> [EXERCISE DIRECTIONS]
Where does the string "ascending" occur in the records? Copy each line that holds it.
○ ○ ○ ○ ○ ○ ○
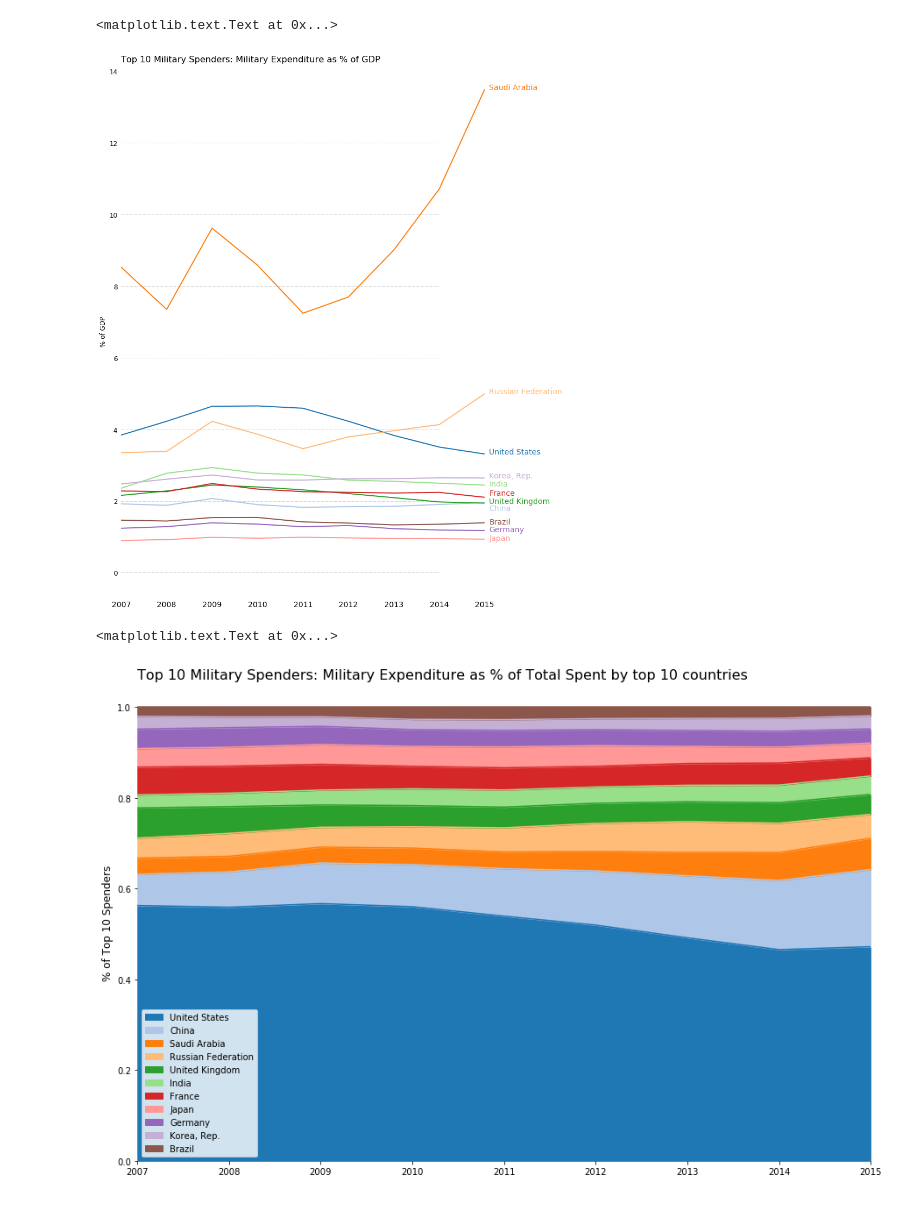
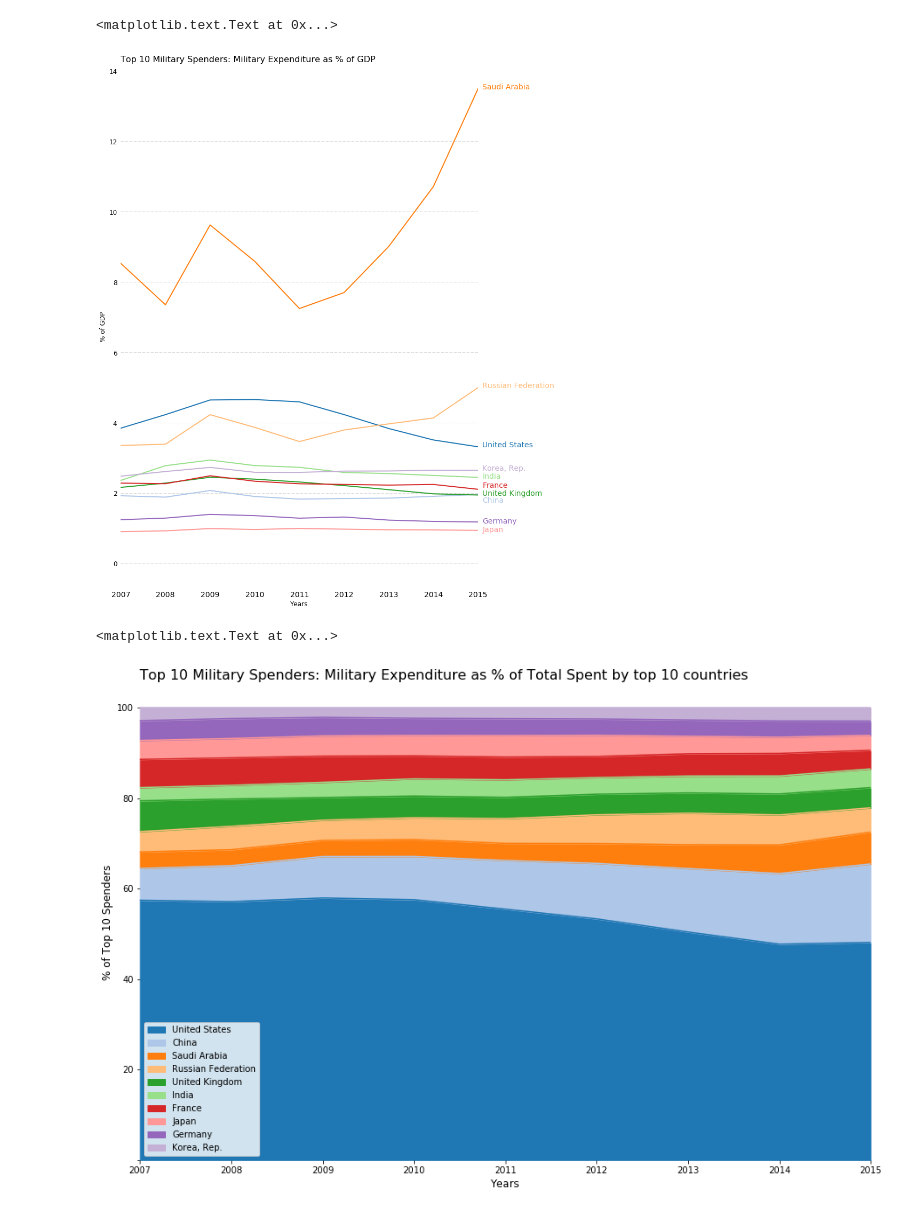
Before and after one commit to maxgrossman/minemilitaries, a Jupyter notebook: minemilitaries.ipynb, the cells around one changed output. Saved outputs shown, nothing was run; the diff lists cells and outputs as text; code cells hidden in the pictures.

Commit message:
add years, handle ticks

```diff
--- a/minemilitaries.ipynb
+++ b/minemilitaries.ipynb
@@ -89,10 +89,10 @@ for i in range(0,len(miliDataList)):
     #make sure all dataframes have values of type float
     miliDataList[i] = miliDataList[i].astype(float)
 
-    #make militarySpending dataframe in billions denomination, also grab top 15 military spenders in 2015
+    #make militarySpending dataframe in billions denomination, also grab top 10 military spenders in 2015
     if(i==0):
         miliDataList[i] = miliDataList[i] * 1000000
-        top15mili = miliDataList[0].sort_values('2015',ascending=False)[0:11].index.values.tolist()
+        top15mili = miliDataList[0].sort_values('2015',ascending=False)[0:10].index.values.tolist()
 
     #subset dataframes to include only top 15 military spenders and years 2007 to 2015
     miliDataList[i] = miliDataList[i].loc[top15mili,"2007":'2015']
@@ -158,7 +158,7 @@ pp.yticks(fontsize=12)
 pp.xticks(fontsize=14)
 # add a dashed line at height equal to y axis tick marks
 for y in [y * 0.01 for y in range(0,14,2)]:
-    pp.plot(range(2007, 2015), [y] * len(range(2007, 2015)), "--", lw=0.5, color="black", alpha=0.3)
+    pp.plot(range(2007, 2016), [y] * len(range(2007, 2016)), "--", lw=0.5, color="black", alpha=0.3)
 # remove unwanted tick labels using tick_params
 # axis and which both makes sure both y and x axis can be controlled
 # top, left, and right off set ticks as off
@@ -194,32 +194,35 @@ for i in range(0,len(miliDataList[3].index.values.tolist())):
 
 # plot the y-axis label and the title
 pp.ylabel('% of GDP',size=12)
+pp.xlabel('Years', size=12)
 pp.title('Top 10 Military Spenders: Military Expenditure as % of GDP',
          fontsize=16,loc='left')
 # %% [output]
 <matplotlib.text.Text at 0x...>
-[figure, old version]
+[figure, new version]
 # %%
 # military spending compared to total spending of all other countries
 
 # use pandas area plot method to make stacked area plot
 miliDataList[4].T.plot.area(figsize=(15,10),
                             color=tableau20)
 
 # get axis object, then remove unwanted borders
 ax = pp.subplot(111)
 ax.spines["top"].set_visible(False)
 ax.spines["bottom"].set_visible(False)
 ax.spines["right"].set_visible(False)
 ax.spines["left"].set_visible(False)
+ax.yaxis.set_major_formatter(mtick.FixedFormatter(["",20,40,60,80,100]))
 
 # add title and y axis label
 pp.ylabel('% of Top 10 Spenders',size=12)
+pp.xlabel('Years', size=12)
 pp.title("Top 10 Military Spenders: Military Expenditure as % of Total Spent by top 10 countries",
          fontsize=16,loc='left')
 # %% [output]
 <matplotlib.text.Text at 0x...>
-[figure, old version]
+[figure, new version]
 # %%
 # per person military spending v. per person gdp
 
```
Also changed, not shown: parts of 5 cells of this notebook.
○ ○ ○ ○ ○ ○ ○
> [ANSWER BOX]
-        top15mili = miliDataList[0].sort_values('2015',ascending=False)[0:11].index.values.tolist()
+        top15mili = miliDataList[0].sort_values('2015',ascending=False)[0:10].index.values.tolist()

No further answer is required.